Israel Lopez (Cachao)--baby bass, acoustic bass, fender piano
John B. Williams, Jr.--acoustic and fender bass
Alejandro (Alex) Acuna--drums
Emil Richards--percussion, mic stand, flapamba
Francisco (Paquito) Hechevarria--electric piano, moog synthesizer (Salsa En Cinco and Ecue)
Lew Tabackin--flute, tenor sax
Alejandro (El Negro) Vivar--trumpet
Clare Fischer--electric piano
Walfredo de los Reyes Jr.--percussion, drums
Walfredo de los Reyes: Cachao gave it the name Ecue. My association with Louie Bellson, the drummer, is very close. Since I was a kid in New York City, when I first saw him with the two bass drums in the 1940s, he became my idol.
John Santos: Do you remember when you first saw him in the 1940s, specifically?

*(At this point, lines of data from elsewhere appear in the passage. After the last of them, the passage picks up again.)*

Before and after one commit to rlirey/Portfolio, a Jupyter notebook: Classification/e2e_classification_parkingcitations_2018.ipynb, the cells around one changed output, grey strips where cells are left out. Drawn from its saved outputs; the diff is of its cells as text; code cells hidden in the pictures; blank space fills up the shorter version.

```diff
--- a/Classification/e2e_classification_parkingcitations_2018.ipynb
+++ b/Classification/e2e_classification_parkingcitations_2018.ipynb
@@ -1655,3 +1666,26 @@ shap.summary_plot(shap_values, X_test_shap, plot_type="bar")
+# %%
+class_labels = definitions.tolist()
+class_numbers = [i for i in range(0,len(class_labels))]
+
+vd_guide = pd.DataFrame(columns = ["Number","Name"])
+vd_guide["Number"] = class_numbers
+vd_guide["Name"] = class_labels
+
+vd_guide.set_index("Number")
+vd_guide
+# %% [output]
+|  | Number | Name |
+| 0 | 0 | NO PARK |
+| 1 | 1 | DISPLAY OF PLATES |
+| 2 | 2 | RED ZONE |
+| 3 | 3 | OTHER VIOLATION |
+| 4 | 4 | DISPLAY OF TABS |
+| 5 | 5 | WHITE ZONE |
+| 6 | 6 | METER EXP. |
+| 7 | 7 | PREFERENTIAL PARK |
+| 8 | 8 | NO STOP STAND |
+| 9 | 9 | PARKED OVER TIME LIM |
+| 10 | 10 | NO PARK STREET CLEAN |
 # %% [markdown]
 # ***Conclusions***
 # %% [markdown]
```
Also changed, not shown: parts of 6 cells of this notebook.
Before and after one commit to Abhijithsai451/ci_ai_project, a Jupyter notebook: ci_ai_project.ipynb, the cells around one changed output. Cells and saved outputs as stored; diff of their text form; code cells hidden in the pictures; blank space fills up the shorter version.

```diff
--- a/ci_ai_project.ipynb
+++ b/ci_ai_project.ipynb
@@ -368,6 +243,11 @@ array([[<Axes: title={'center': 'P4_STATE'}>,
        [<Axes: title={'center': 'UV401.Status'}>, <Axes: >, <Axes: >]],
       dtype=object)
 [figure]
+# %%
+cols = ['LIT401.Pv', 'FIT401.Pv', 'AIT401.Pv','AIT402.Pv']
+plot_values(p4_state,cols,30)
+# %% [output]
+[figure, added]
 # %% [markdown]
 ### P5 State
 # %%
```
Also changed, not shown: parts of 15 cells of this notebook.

WR: It was 1947, '48 ... something like that. I was like twelve or thirteen years old, and I saw him featured with Tommy Dorsey's orchestra in the Strand Theater, which is not there anymore, on Broadway. So after that, when I moved to Las Vegas many years later (1970), and I was playing the shows there, I met him when he was playing with Pearl (Bailey), who was his wife at that time, at the Hilton Hotel. For some reason or another we started talking and became close friends; not only as musicians and drummers, as I asked him about technique. I also asked him, "Why do you smile when you play?" I realized that he was doing special breathing. He did Aikido in Japan, he does this special breathing so he doesn't get tired, so he always has like a smile on his face. Anyway, we became very close friends. One day, out of the blue, I get a call from him. "Walfretto (he calls me "Walfretto", he can't pronounce Walfredo), I want you to meet Norman Granz--he's a good friend of mine--I want to do something." He had been to my house and we had played together. One day I told him, "Louie, why don't you take a solo on the timbal? I want to see what you do." So he took like a half-hour solo on the timbal. His technique was fantastic. It wasn't Choricera (Silvano Shueg) or Tito (Puente) or anything like that--it was Louie Bellson. He wanted me to get together with Norman Granz, who was an incredible man in those days, doing all the jazz stuff for the philharmonics, and he was always very open-eyed. He lived in Switzerland, but would go to the United States and then go back to Geneva (Switzerland), which he said was the most beautiful country in the world. So I said, "OK, let's do it." At the time in Las Vegas, there were many good musicians doing the shows. There were a lot of good players in every hotel and casino band. Cachao was there playing. This is a story of Cachao that no one knows; the time Cachao spent in Las Vegas playing shows, which is another chapter that, if you want to know about it, one day I'll tell you. Alex Acuna was there, too. I think he had just moved to L.A. to play with Weather Report. Alex was also part of that Las Vegas scene, along with Juancito Torres, Papito Hernandez and many more.
JS: Juancito Torres was living in Vegas?
WR: To tell you the truth, Juan went there to play with Pupi (Campos), and he played with Papito on bass and Alex on timbal. Pupi had a group at Ceasar's Palace, but it was the most incredible group in the world. Cachao and Bol (El Negro Vivar's brother) also played bass with that band. Many of us were in Puerto Rico before moving to Vegas. I was the first one to leave. The 1970s came and things started getting a little slow, so it was like an exodus from Puerto Rico to Las Vegas. I arrived in Vegas in 1970. Right when Roberto Clemente went down on the plane, I heard the story from Vegas; so that's the time. Juan was there and we did a big, special concert at the Thunderbird Hotel, which is not there anymore. In 1972, we played a Chico O'Farrill suite based on La Cucaracha; this amazing thing he did. There was a great Mexican trumpet player who still lives in Vegas, by the name of Luis...